I was in the UK for a couple of conferences in Oxford, and then headed north through the ancient Roman and Viking site of York, the pilgrimage destination of Durham (breathtakingly beautiful), Newcastle (more Romans – this time in museums), and finally out along Hadrian’s Wall.
So in a couple of weeks, I went from discussing life writing and celebrity with historians and writers, and then gender and love with academics from many fields, to researching three writing projects at once. And I walked a long way.
I also flew a long way, which not only gives a busy person plenty of time to catch up on movies and TV shows I’ve missed (Poldark! Agents of SHIELD!), but also endless hours to read.
Sadly, what you read at 3am somewhere over Albania after being awake for twenty hours doesn’t tend to stick in the brain for long, so I stuck to re-reading favourites on my Kobo.
But here’s what I’ve been reading or rereading since:
- The Moor: Lives, Landscape and Literature, by William Atkins. Like taking a long walk with a thoughtful friend who points out details you’d otherwise miss.
- The Paying Guests. Sarah Waters’ latest, and yet another novel perfectly evocative of time and place.
- The Mystery of the Hansom Cab, by Fergus Hume, which I decided to re-read while I also delve into Lucy Sussex’s book about Hume and his book, Blockbuster.
- Cloudwish by one of Australia’s finest writers of young adult fiction, Fiona Wood – yet another inspiring visit to her fictional contemporary world.
Now I’m onto Oxford, by one of my writing heroes, Jan Morris, which is just as wonderful as I expected, and keeps me laughing aloud at the antics of students and dons over hundreds of years and in delight at its perfect phrases and word choice.

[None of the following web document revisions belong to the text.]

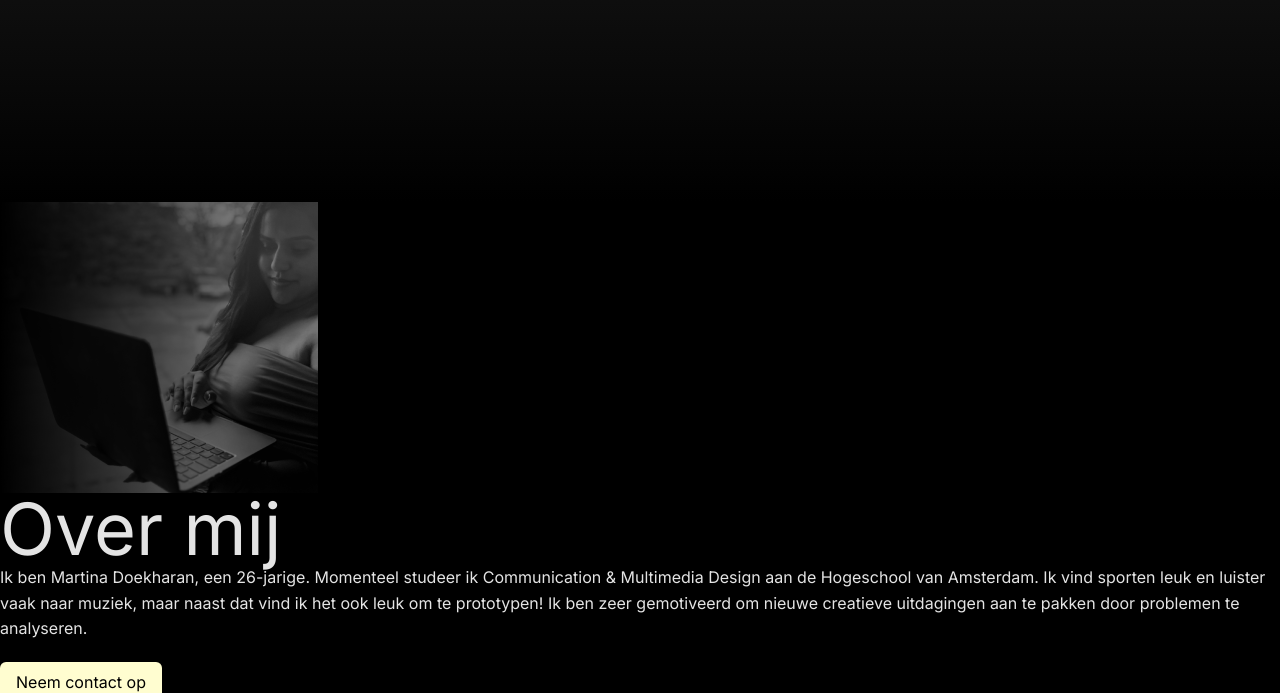
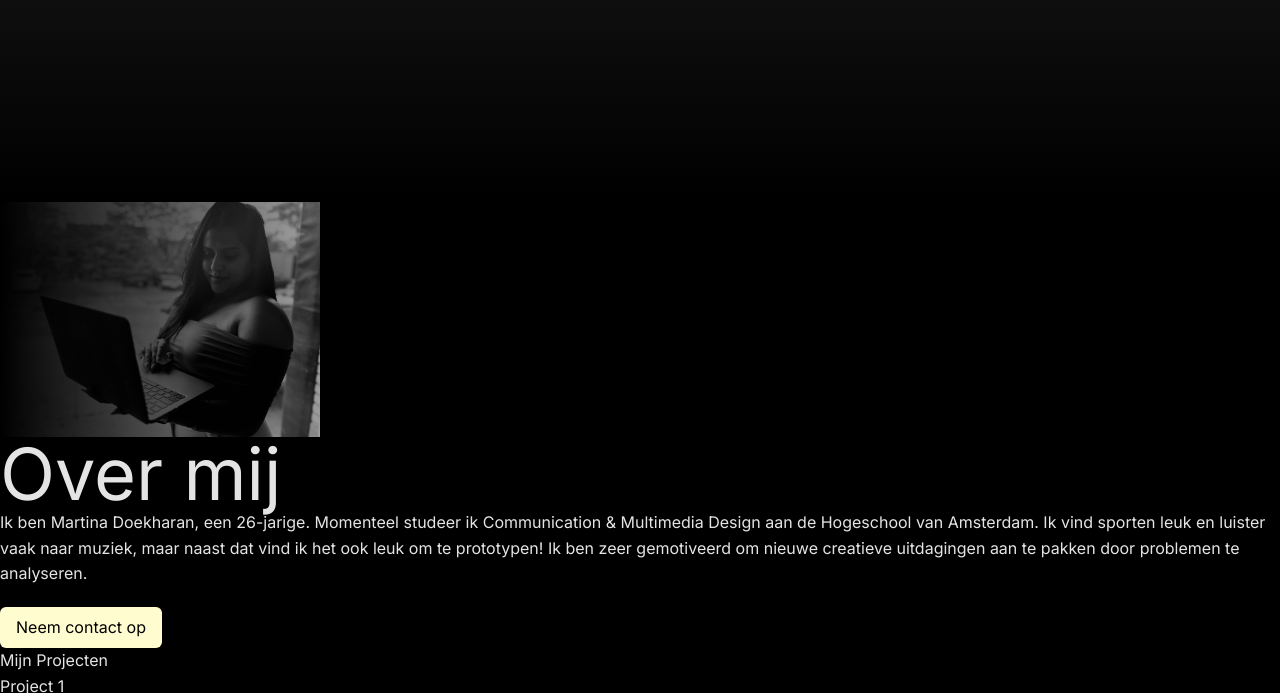
Before and after one commit to kmd98x/martinadoekharan, a website built with Vite: page index.html in a window 1280 px wide. Shown: the part 598-1291 px from the top of the page. Built offline with nearby package versions, Linux system fonts and the light colour scheme.

Commit message:
fototest

```diff
--- a/index.html
+++ b/index.html
@@ -20,7 +20,7 @@
     </header>
 
     <section id="about">
-        <img src="src/images/bewerktefoto1.png" alt="foto van KMD">
+        <img src="src/images/bewerktefoto2.png" alt="foto van KMD">
         <h2 class="text-7xl">Over mij</h2>
         <p>Ik ben Martina Doekharan, een 26-jarige. Momenteel studeer ik Communication & Multimedia Design aan de Hogeschool van Amsterdam. Ik vind sporten leuk en luister vaak naar muziek, maar naast dat vind ik het ook leuk om te prototypen! Ik ben zeer gemotiveerd om nieuwe creatieve uitdagingen aan te pakken door problemen te analyseren.</p>
         <button class="contact-btn">Neem contact op</button>
```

Has she ever written a bad book? Or essay? Or travel story? I don’t think so. Every one is a treasure.